Madeline has spent the last 18 months working on a big client project. It has been a steep learning curve. She is gaining a more in-depth knowledge about the client and the industry. She feels good about mastering a new skill. She is having fun at times, and in the busy hectic times, she is exhausted and can’t believe she accepted the invitation to be part of this project.

About 6 months in, she had a misunderstanding with the lead partner on the project. It threw her off her game. She started to second guess herself, what she was learning, and how she was advising the client. She lost time repairing her relationship with the partner and overthinking her actions. When sharing the experience with her mentor, John asked her some good questions. And she realized there were some questions she could, and should, have asked at the start. How had she not asked more clarifying questions??

We’ve all been in situations where we play Monday morning quarterback. We think through what we could have done, what we should have said, what we would have done differently. As long we don’t over think and over remunerate, this is a good learning process.

When starting a new project, a new job, or with a new client, consider the questions you may ask to avoid miscommunication down the road, as Madeline did. These conversations – and there will be several of them – ensure that you meet everyone’s expectations, including your own.

I recommend approaching these conversations from an Emergenetics perspective to be inclusive of all points of view. Emergenetics is a powerful psychometric assessment used to better understand your own strengths and to improve communication and productivity within teams. Looking through the 7 Emergenetics thinking and behavioral attributes listed below, you will uncover an understanding of not only your own expectations, but others’ as well.

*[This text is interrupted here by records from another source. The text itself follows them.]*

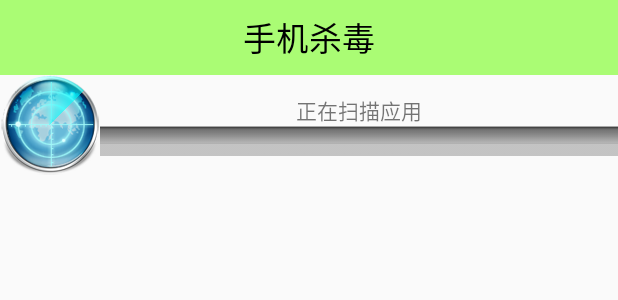
After one commit to githubRonda/MobileSafe, an Android app: the layout activity_anit_virus.xml on its own in the app's theme, with its tools: preview values and no code run, on a phone screen of 412 x 824 dp. The commit adds this screen. Shown: the top 300 px of the screen. Run offline under Robolectric (Android 15) with nearby library versions, the phone set to English and light mode, and no system bars.

Commit message:
手机杀毒完成

```diff
--- a/app/src/main/AndroidManifest.xml
+++ b/app/src/main/AndroidManifest.xml
@@ -175,6 +175,8 @@
         <activity android:name=".activity.EnterPwdActivity"
             android:launchMode="singleInstance"
             android:excludeFromRecents="true"/>
+        <activity android:name=".activity.AnitVirusActivity"
+                  android:configChanges="orientation|screenSize|keyboardHidden"/>
     </application>
 
 </manifest>
--- a/app/src/main/java/com/ronda/mobilesafe/activity/SplashActivity.java
+++ b/app/src/main/java/com/ronda/mobilesafe/activity/SplashActivity.java
@@ -95,6 +95,7 @@ public class SplashActivity extends AppCompatActivity {
     private void initDB() {
         copyDB("address.db"); // 拷贝归属地查询数据库
         copyDB("commonnum.db"); //拷贝常用号码数据库
+        copyDB("antivirus.db"); //拷贝病毒数据库
     }
 
     /**
--- a/app/src/main/java/com/ronda/mobilesafe/service/WatchDogService.java
+++ b/app/src/main/java/com/ronda/mobilesafe/service/WatchDogService.java
@@ -4,7 +4,6 @@ import android.app.ActivityManager;
 import android.app.Service;
 import android.content.BroadcastReceiver;
 import android.content.ComponentName;
-import android.content.ContentResolver;
 import android.content.Context;
 import android.content.Intent;
 import android.content.IntentFilter;
--- /dev/null
+++ b/app/src/main/res/drawable/bg_progress_bar.xml
@@ -0,0 +1,19 @@
+<?xml version="1.0" encoding="utf-8"?>
+<layer-list xmlns:android="http://schemas.android.com/apk/res/android">
+     <!-- 滑竿背景 -->
+    <item
+        android:id="@android:id/background"
+        android:drawable="@drawable/security_progress_bg"/>
+
+    <!-- 第二进度条式样 (相当于看视频时的缓冲进度) -->
+    <item
+        android:id="@android:id/secondaryProgress"
+        android:drawable="@drawable/security_progress"
+        />
+
+    <!-- 进度条式样 (相当于看视频时的观看进度) -->
+    <item
+        android:id="@android:id/progress"
+        android:drawable="@drawable/security_progress"/>
+
+</layer-list>
--- /dev/null
+++ b/app/src/main/res/layout/activity_anit_virus.xml
@@ -0,0 +1,81 @@
+<?xml version="1.0" encoding="utf-8"?>
+<LinearLayout
+    xmlns:android="http://schemas.android.com/apk/res/android"
+    android:layout_width="match_parent"
+    android:layout_height="match_parent"
+    android:orientation="vertical"
+    >
+
+    <TextView
+        style="@style/TitleStyle"
+        android:text="手机杀毒"
+        />
+
+    <LinearLayout
+        android:layout_width="match_parent"
+        android:layout_height="wrap_content"
+        android:orientation="horizontal"
+        >
+
+        <FrameLayout
+            android:layout_width="wrap_content"
+            android:layout_height="wrap_content"
+            >
+
+            <ImageView
+                android:layout_width="wrap_content"
+                android:layout_height="wrap_content"
+                android:src="@drawable/ic_scanner_malware"
+                />
+
+            <ImageView
+                android:id="@+id/iv_scanning"
+                android:layout_width="wrap_content"
+                android:layout_height="wrap_content"
+                android:src="@drawable/act_scanning_03"
+                />
+        </FrameLayout>
+
+        <LinearLayout
+            android:layout_width="match_parent"
+            android:layout_height="match_parent"
+            android:gravity="center"
+            android:orientation="vertical"
+            >
+
+            <TextView
+                android:id="@+id/tv_name"
+                android:layout_width="wrap_content"
+                android:layout_height="wrap_content"
+                android:text="正在扫描应用"
+                />
+
+            <!-- 自定义进度条图片(三种类型) -->
+            <ProgressBar
+                android:id="@+id/pb"
+                style="@android:style/Widget.ProgressBar.Horizontal"
+                android:layout_width="match_parent"
+                android:layout_height="wrap_content"
+                android:progressDrawable="@drawable/bg_progress_bar"
+                />
+
+        </LinearLayout>
+
+    </LinearLayout>
+
+    <!-- ScrollView只能有一个直接子节点 -->
+    <ScrollView
+        android:layout_width="match_parent"
+        android:layout_height="wrap_content"
+        >
+        <LinearLayout
+            android:id="@+id/ll_add_text"
+            android:layout_width="match_parent"
+            android:layout_height="wrap_content"
+            android:orientation="vertical"
+            >
+
+        </LinearLayout>
+    </ScrollView>
+
+</LinearLayout>
```
Also changed, not shown: app/src/main/java/com/ronda/mobilesafe/activity/AnitVirusActivity.java (added, +259 -0 lines), app/src/main/java/com/ronda/mobilesafe/activity/HomeActivity.java (+8 -8 lines), app/src/main/java/com/ronda/mobilesafe/db/dao/VirusDao.java (added, +58 -0 lines), app/src/main/java/com/ronda/mobilesafe/utils/MD5Utils.java (+43 -0 lines), app/src/main/assets/antivirus.db (added), app/src/main/res/drawable-hdpi/act_scanning_03.png (added), app/src/main/res/drawable-hdpi/ic_scanner_malware.png (added), app/src/main/res/drawable-hdpi/security_progress.png (added), app/src/main/res/drawable-hdpi/security_progress_bg.png (added), 1 other file.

What research do we need to ensure the project is successful?

How am I adding value?


How will we implement this new project?

How will this impact my other projects? Will I still be responsible for those deliverables?


Who else will be involved with the project?

Who is my resource for my other projects if my focus shifts?


What other ideas have you had?

How does my piece of the project connect to the greater vision?


Will I have the opportunity to hear what other partners and the client need and want with this project?

Will I have time to talk things through with others?


What do others want from this project? How can I help get everyone on the same page?

What can I do to be sure we are an enormous success with the partners and the client?


What can I do to keep us focused and moving the project forward?

How will this project continue to evolve as we progress?

While Madeline was excited to be invited and involved with this new project, she missed an opportunity upfront to gain clarity and understanding. This would have avoided the miscommunication with her partner. Not only she would have learned what was expected of her, but she also would have gained clarity of her own expectations for the project and those involved. What did she want from this opportunity?

Playing Monday morning QB, Madeline wished she had asked about her current projects. Spending 18 months on this big project would mean she had less time to focus on her current work. Was she expected to maintain focus on both? At the beginning she really struggled with priorities and kept everything on her desk. After the miscommunication with the lead partner, she realized she had to delegate and move some other projects off her desk.

Now, Madeline wants to know what is going to happen at the end of 18 months – will she have to secure new projects for herself? Given the amount of focus, and plenty of long days, how will she be compensated? Is she still being considered for that promotion?

What opportunities are in front of you that you need to plan for? Who do you need to have conversations with (yes there will be more than one conversation)? Before you say yes, what do you need to consider? This will help you, and those around you, plan more strategically. And avoid miscommunication.